It is rare that I return to a previous column I have written and continue to comment, but I feel I cannot let recent events go by without engagement. I ended my March column of this year by suggesting that if the NHS was serious about engaging properly with optometry to deliver new eye care services, it should deliver a realistic sight test fee increase to indicate its willingness to engage. However, the announcement that this year would see only a paltry 2% increase signals that there is no serious intention there. Worse still, in his speech on March 8 to the Royal College of Physicians, Health and Social Care Secretary Sajid Javid laid out his views for healthcare reform. There were some grand statements including why the NHS should focus on illness and disease prevention.

These are things that, to him, seem like grand ideas but, are already well established parts of our work. The lowest moment of his speech came when he stated ‘every part of the NHS has to play its role’ and then went on to say ‘...as we look at every part of the NHS, naturally we must look to primary care where the bulk of prevention already happens. Primary care and all of our GPs, pharmacists and dentists must be at the heart of this new agenda on prevention.’

This is perhaps the biggest snub of our profession that any Health Secretary has chosen to do since the inception of the NHS. This was an important speech. It will have been written and rewritten many times. It will have been scrutinised for major and minor errors or omissions. Why then has he chosen to ignore the contribution optometry makes to primary care? This omission will have been deliberate; there can be no other reason. He is either not aware that optometry exists, and if that is the case his position as Health Secretary needs to be seriously questioned, or he has chosen deliberately to ignore our contributions. Either reason is disgraceful.

When Covid hit and hospital outpatient departments effectively closed, optometry stepped forward and filled the gap that opened. Thousands of optometrists put themselves on the front line with all the inherent risks of infection in order to protect and save the sight of those who would normally have sought hospital care. What thanks did we get from Sajid Javid? None.

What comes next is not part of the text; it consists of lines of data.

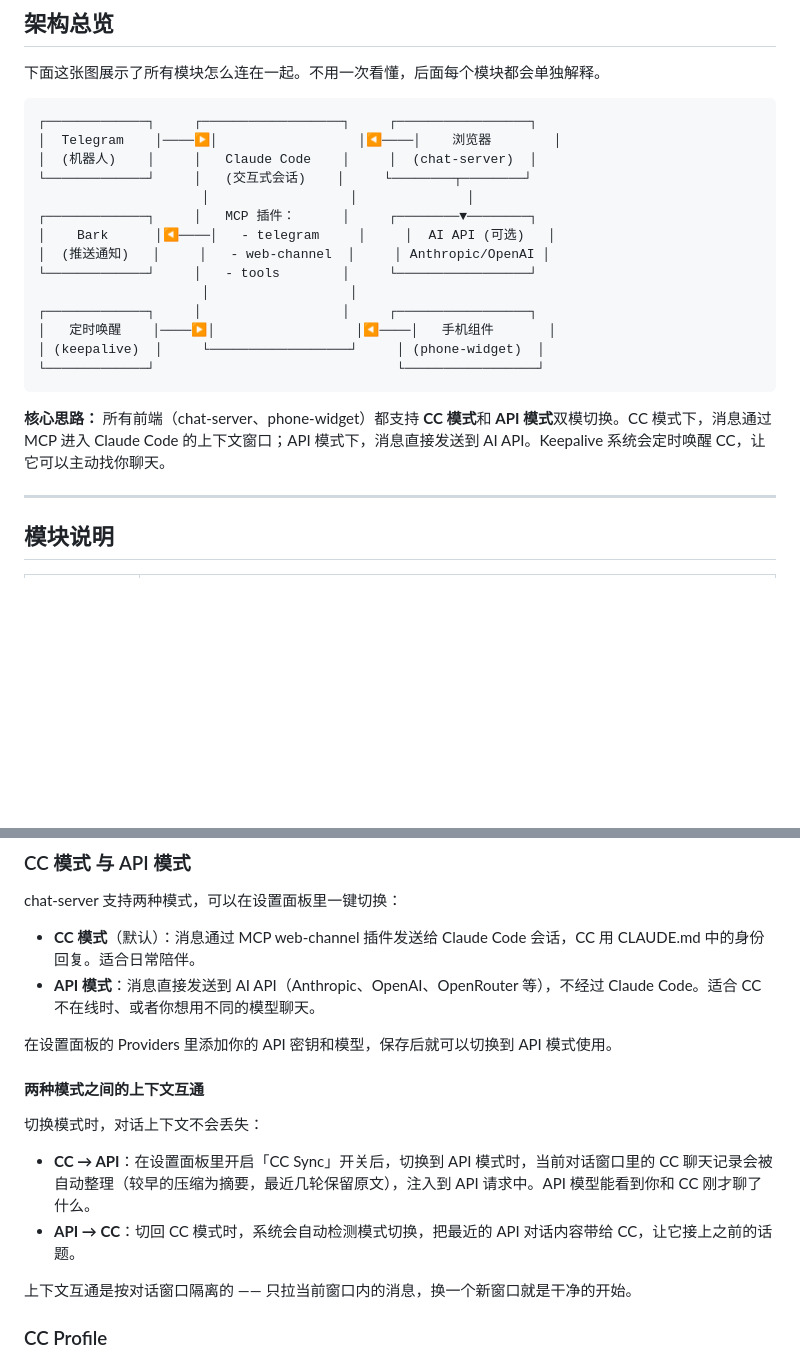
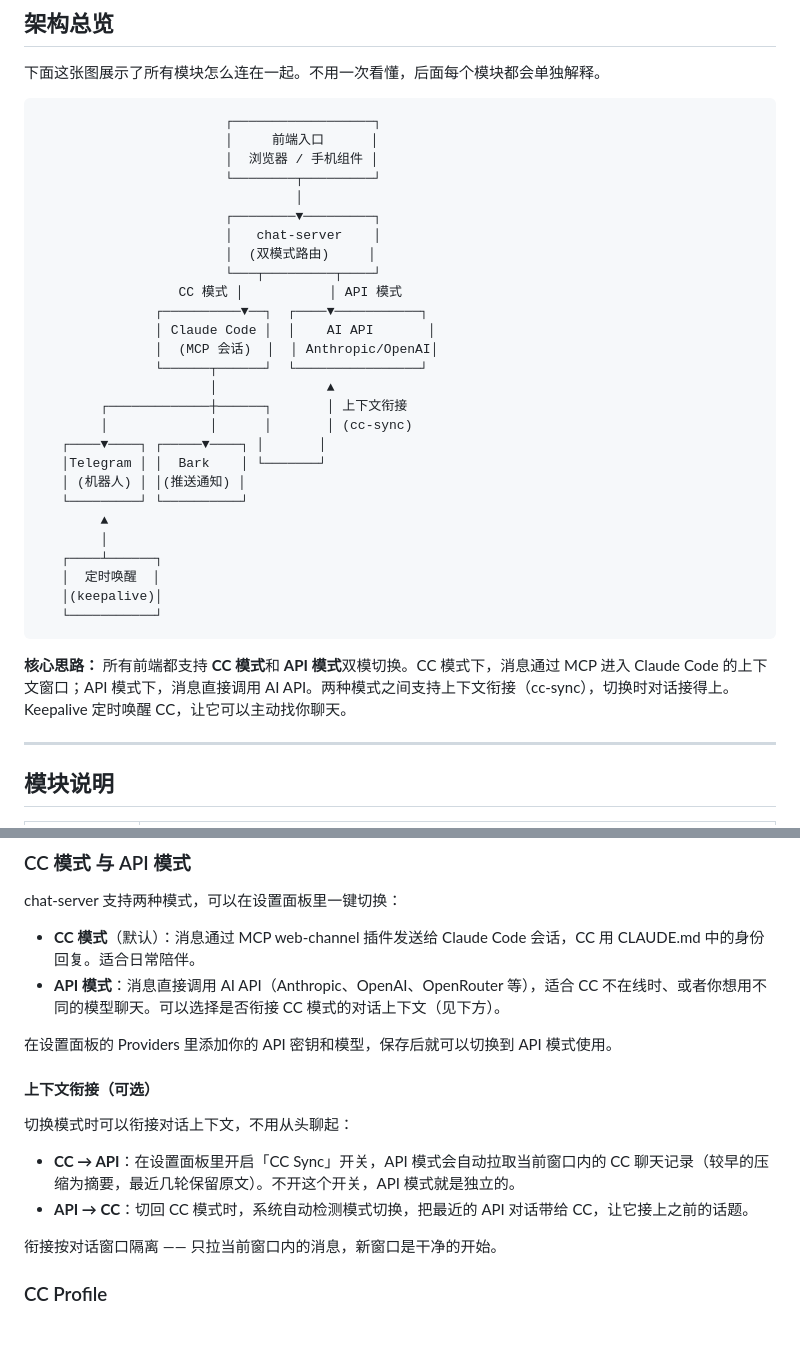
Before and after one commit to yerph/homunculus, a Markdown page: README.md, 2 parts joined by grey strips. Drawn GitHub-style; blank space fills up the shorter version.

Commit message:
docs: refine CC↔API mode description — use 上下文衔接 instead of 互通
Reworded to reflect that context is handed off on mode switch,
not continuously shared. Redrew architecture diagram to show
both modes equally with chat-server as the routing layer.

Co-Authored-By: Claude Opus 4.6 <noreply@anthropic.com>

````diff
--- a/README.md
+++ b/README.md
@@ -35,23 +35,36 @@
 下面这张图展示了所有模块怎么连在一起。不用一次看懂，后面每个模块都会单独解释。
 
 ```
-┌─────────────┐     ┌──────────────────┐     ┌─────────────────┐
-│  Telegram    │────▶│                  │◀────│    浏览器        │
-│  (机器人)    │     │   Claude Code    │     │  (chat-server)  │
-└─────────────┘     │   (交互式会话)    │     └────────┬────────┘
-                     │                  │              │
-┌─────────────┐     │   MCP 插件：      │     ┌────────▼────────┐
-│    Bark      │◀────│   - telegram     │     │  AI API (可选)   │
-│  (推送通知)   │     │   - web-channel  │     │ Anthropic/OpenAI │
-└─────────────┘     │   - tools        │     └─────────────────┘
-                     │                  │
-┌─────────────┐     │                  │     ┌─────────────────┐
-│   定时唤醒    │────▶│                  │◀────│   手机组件       │
-│ (keepalive)  │     └──────────────────┘     │ (phone-widget)  │
-└─────────────┘                               └─────────────────┘
+                        ┌──────────────────┐
+                        │     前端入口      │
+                        │  浏览器 / 手机组件 │
+                        └────────┬─────────┘
+                                 │
+                        ┌────────▼─────────┐
+                        │   chat-server    │
+                        │  (双模式路由)     │
+                        └───┬─────────┬────┘
+                  CC 模式 │           │ API 模式
+               ┌──────────▼──┐  ┌────▼───────────┐
+               │ Claude Code │  │    AI API       │
+               │  (MCP 会话)  │  │ Anthropic/OpenAI│
+               └──────┬──────┘  └────────────────┘
+                      │              ▲
+        ┌─────────────┼──────┐       │ 上下文衔接
+        │             │      │       │ (cc-sync)
+   ┌────▼────┐ ┌─────▼────┐ │       │
+   │Telegram │ │  Bark    │ └───────┘
+   │ (机器人) │ │(推送通知) │
+   └─────────┘ └──────────┘
+        ▲
+        │
+   ┌────┴──────┐
+   │  定时唤醒  │
+   │(keepalive)│
+   └───────────┘
 ```
 
-**核心思路：** 所有前端（chat-server、phone-widget）都支持 **CC 模式**和 **API 模式**双模切换。CC 模式下，消息通过 MCP 进入 Claude Code 的上下文窗口；API 模式下，消息直接发送到 AI API。Keepalive 系统会定时唤醒 CC，让它可以主动找你聊天。
+**核心思路：** 所有前端都支持 **CC 模式**和 **API 模式**双模切换。CC 模式下，消息通过 MCP 进入 Claude Code 的上下文窗口；API 模式下，消息直接调用 AI API。两种模式之间支持上下文衔接（cc-sync），切换时对话接得上。Keepalive 定时唤醒 CC，让它可以主动找你聊天。
 
 ---
 
@@ -334,18 +347,18 @@ PWA（Progressive Web App）让你的网页聊天界面可以像一个真正的
 chat-server 支持两种模式，可以在设置面板里一键切换：
 
 - **CC 模式**（默认）：消息通过 MCP web-channel 插件发送给 Claude Code 会话，CC 用 CLAUDE.md 中的身份回复。适合日常陪伴。
-- **API 模式**：消息直接发送到 AI API（Anthropic、OpenAI、OpenRouter 等），不经过 Claude Code。适合 CC 不在线时、或者你想用不同的模型聊天。
+- **API 模式**：消息直接调用 AI API（Anthropic、OpenAI、OpenRouter 等），适合 CC 不在线时、或者你想用不同的模型聊天。可以选择是否衔接 CC 模式的对话上下文（见下方）。
 
 在设置面板的 Providers 里添加你的 API 密钥和模型，保存后就可以切换到 API 模式使用。
 
-#### 两种模式之间的上下文互通
+#### 上下文衔接（可选）
 
-切换模式时，对话上下文不会丢失：
+切换模式时可以衔接对话上下文，不用从头聊起：
 
-- **CC → API**：在设置面板里开启「CC Sync」开关后，切换到 API 模式时，当前对话窗口里的 CC 聊天记录会被自动整理（较早的压缩为摘要，最近几轮保留原文），注入到 API 请求中。API 模型能看到你和 CC 刚才聊了什么。
-- **API → CC**：切回 CC 模式时，系统会自动检测模式切换，把最近的 API 对话内容带给 CC，让它接上之前的话题。
+- **CC → API**：在设置面板里开启「CC Sync」开关，API 模式会自动拉取当前窗口内的 CC 聊天记录（较早的压缩为摘要，最近几轮保留原文）。不开这个开关，API 模式就是独立的。
+- **API → CC**：切回 CC 模式时，系统自动检测模式切换，把最近的 API 对话带给 CC，让它接上之前的话题。
 
-上下文互通是按对话窗口隔离的 —— 只拉当前窗口内的消息，换一个新窗口就是干净的开始。
+衔接按对话窗口隔离 —— 只拉当前窗口内的消息，新窗口是干净的开始。
 
 ### CC Profile
 
````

What we have got is the biggest snub that he could have delivered accompanied by an insulting pay offer for the coming year that will solve nothing when it comes to keeping practices viable.

How long are we going to keep accepting this situation? From his speech it is patently clear that he is never going to recognise this profession and what we bring to the table, despite us already delivering on an agenda that he trumpets as his great new vision. Our professional bodies are so keen to sign us up to Optometry First when it is clear the NHS and the Health Secretary have adopted a stance of optometry last (if at all). The Association of Optometrists tells us that NHS England and NHS Improvement National Eye Care Recovery and Transformation Programme has published guidance recommending that commissioners should better use of expertise in primary eye care. Well, they would wouldn’t they?

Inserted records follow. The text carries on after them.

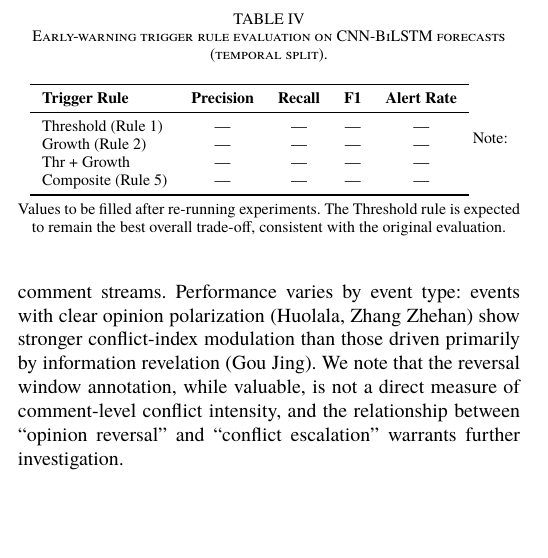
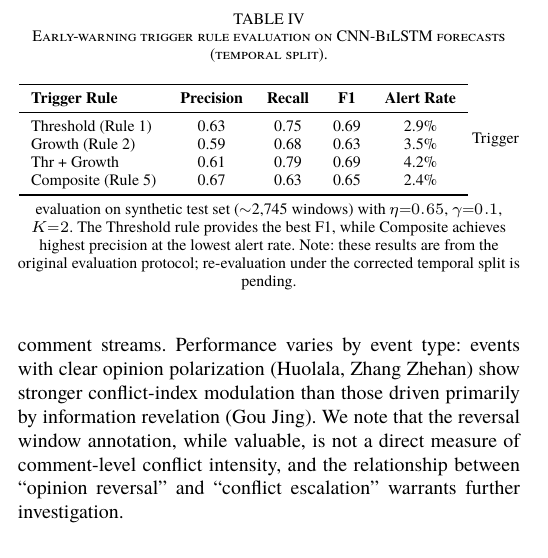
Before and after one commit to Megalomanian/conflict-early-warning, a LaTeX paper (main.tex): part of one column of page 9 of 10, cut so that both start at the same text, the shorter picture padded with empty space. Compiled offline with XeLaTeX; a missing font is replaced by an installed copy or a similar font.

Commit message:
Fix: fill trigger evaluation table (Table IV) with original numbers, note pending re-evaluation

```diff
--- a/main.tex
+++ b/main.tex
@@ -552,14 +552,14 @@ Table~\ref{tab:ew_results} evaluates the trigger rules proposed in Section~\ref{
 \toprule
 \textbf{Trigger Rule} & \textbf{Precision} & \textbf{Recall} & \textbf{F1} & \textbf{Alert Rate} \\
 \midrule
-Threshold (Rule~1) & --- & --- & --- & --- \\
-Growth (Rule~2) & --- & --- & --- & --- \\
-Thr + Growth & --- & --- & --- & --- \\
-Composite (Rule~5) & --- & --- & --- & --- \\
+Threshold (Rule~1) & 0.63 & 0.75 & 0.69 & 2.9\% \\
+Growth (Rule~2) & 0.59 & 0.68 & 0.63 & 3.5\% \\
+Thr + Growth & 0.61 & 0.79 & 0.69 & 4.2\% \\
+Composite (Rule~5) & 0.67 & 0.63 & 0.65 & 2.4\% \\
 \bottomrule
 \end{tabular}
 \vspace{4pt}
-\footnotesize{Note: Values to be filled after re-running experiments. The Threshold rule is expected to remain the best overall trade-off, consistent with the original evaluation.}
+\footnotesize{Trigger evaluation on synthetic test set ($\sim$2,745 windows) with $\eta{=}0.65$, $\gamma{=}0.1$, $K{=}2$. The Threshold rule provides the best F1, while Composite achieves highest precision at the lowest alert rate. Note: these results are from the original evaluation protocol; re-evaluation under the corrected temporal split is pending.}
 \end{table}
 
 
```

We should avoid having absolutely anything to do with this right now as they have provided no formal recognition of appropriate core funding. It is clear from the stance that the Health Secretary chose to take in his speech that the chances of realistic funding for any new programme is just pie in the sky. However, as usual we will be expected to deliver this service for pretty much nothing, and what we do get offered will rarely be paid on time. Before putting out statements welcoming these new initiatives our professional bodies should be making it blatantly clear that we will not permit any involvement without firm commitments on realistic funding. If we sign up to this new world without those commitments, we will live to regret the decision for years to come. These professional bodies are the same ones that tell us our standing within the NHS is greater than it ever has been, so great that we don’t even warrant recognition of our role within the NHS from the Health Secretary himself.

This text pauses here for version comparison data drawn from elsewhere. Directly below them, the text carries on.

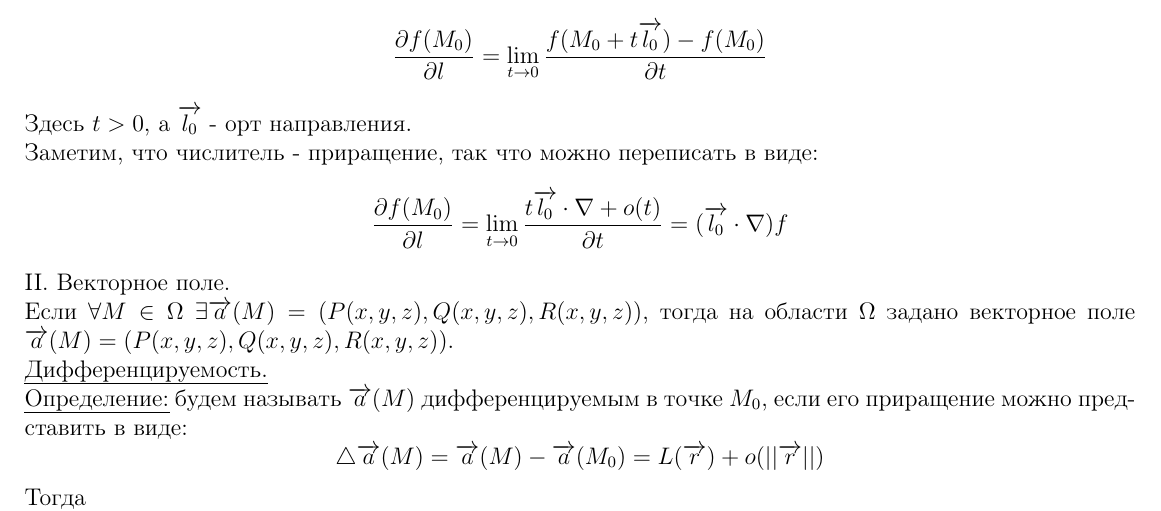
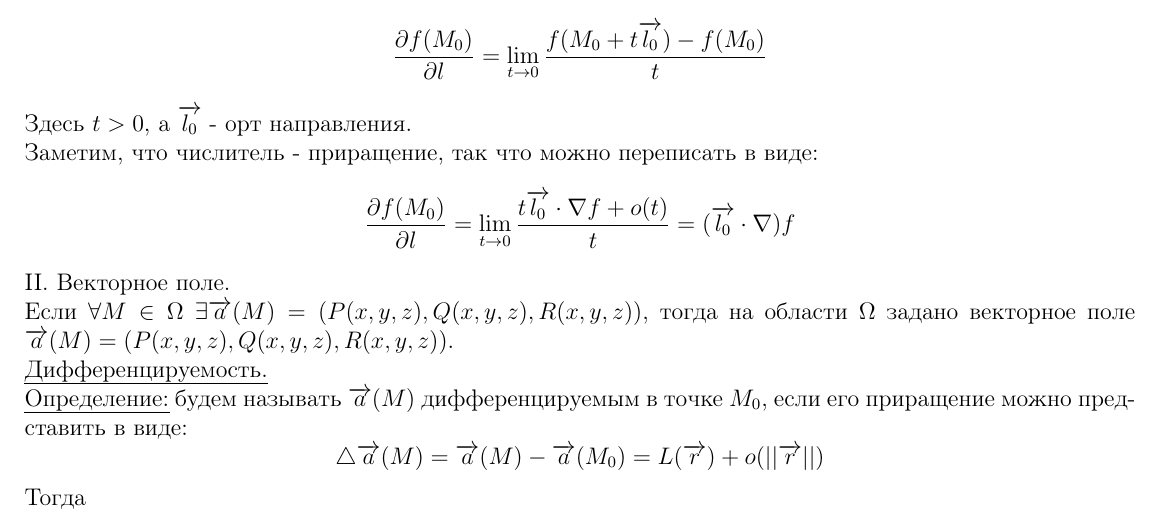
Before and after one commit to buraindo/ITMO, a LaTeX document (Mathanalysis/4thSemester/Conspectus/Conspectus.tex): part of page 10 of 47, cut so that both start at the same text. Compiled offline with pdfLaTeX.

Commit message:
Small fixes

```diff
--- a/Mathanalysis/4thSemester/Conspectus/Conspectus.tex
+++ b/Mathanalysis/4thSemester/Conspectus/Conspectus.tex
@@ -245,10 +245,10 @@ $$(\frac{\partial f}{\partial x},\frac{\partial f}{\partial y}, \frac{\partial f
 $\overrightarrow{c} = {\nabla f}$, тогда
 $${\bigtriangleup f} = {\bigtriangleup \overrightarrow{r}} \cdot {\nabla f} = ({\bigtriangleup \overrightarrow{r}} \cdot {\nabla})f + o(||\overrightarrow{MM_0}||)$$
 \uline{Производная по направлению.}
-$$\frac{\partial f (M_0)}{\partial l} = \lim_{t\to 0} \frac{f(M_0+t\overrightarrow{l_0})-f(M_0)}{\partial t}$$
+$$\frac{\partial f (M_0)}{\partial l} = \lim_{t\to 0} \frac{f(M_0+t\overrightarrow{l_0})-f(M_0)}{t}$$
 Здесь $t > 0$, а $\overrightarrow{l_0}$ - орт направления.\par
 Заметим, что числитель - приращение, так что можно переписать в виде:
-$$\frac{\partial f (M_0)}{\partial l} = \lim_{t\to 0} \frac{t \overrightarrow{l_0} \cdot \nabla + o(t)}{\partial t} = (\overrightarrow{l_0} \cdot \nabla)f$$
+$$\frac{\partial f (M_0)}{\partial l} = \lim_{t\to 0} \frac{t \overrightarrow{l_0} \cdot \nabla f + o(t)}{t} = (\overrightarrow{l_0} \cdot \nabla)f$$
 \Romannum{2}. Векторное поле.\par
 Если $\forall M \in \Omega \ \exists \overrightarrow{a}(M) = (P(x,y,z),Q(x,y,z),R(x,y,z))$, тогда на области $\Omega$ задано векторное поле $\overrightarrow{a}(M) = (P(x,y,z),Q(x,y,z),R(x,y,z))$.\par
 \uline{Дифференцируемость.}\par
```
Also changed, not shown: Mathanalysis/4thSemester/Conspectus/Conspectus.pdf, 3 other files.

Never has it been more important to make our views known – both to our professional bodies and to the NHS – than now. We must not agree to any new services until our role is formally recognised and an apology by the Health Secretary for his snub of our profession is forthcoming. We must not pander to the whims of our professional bodies. We have an opportunity to be recognised properly for the first time by the NHS and if we do not take it then I suggest that this could be one of the biggest mistakes made in the history of optometry.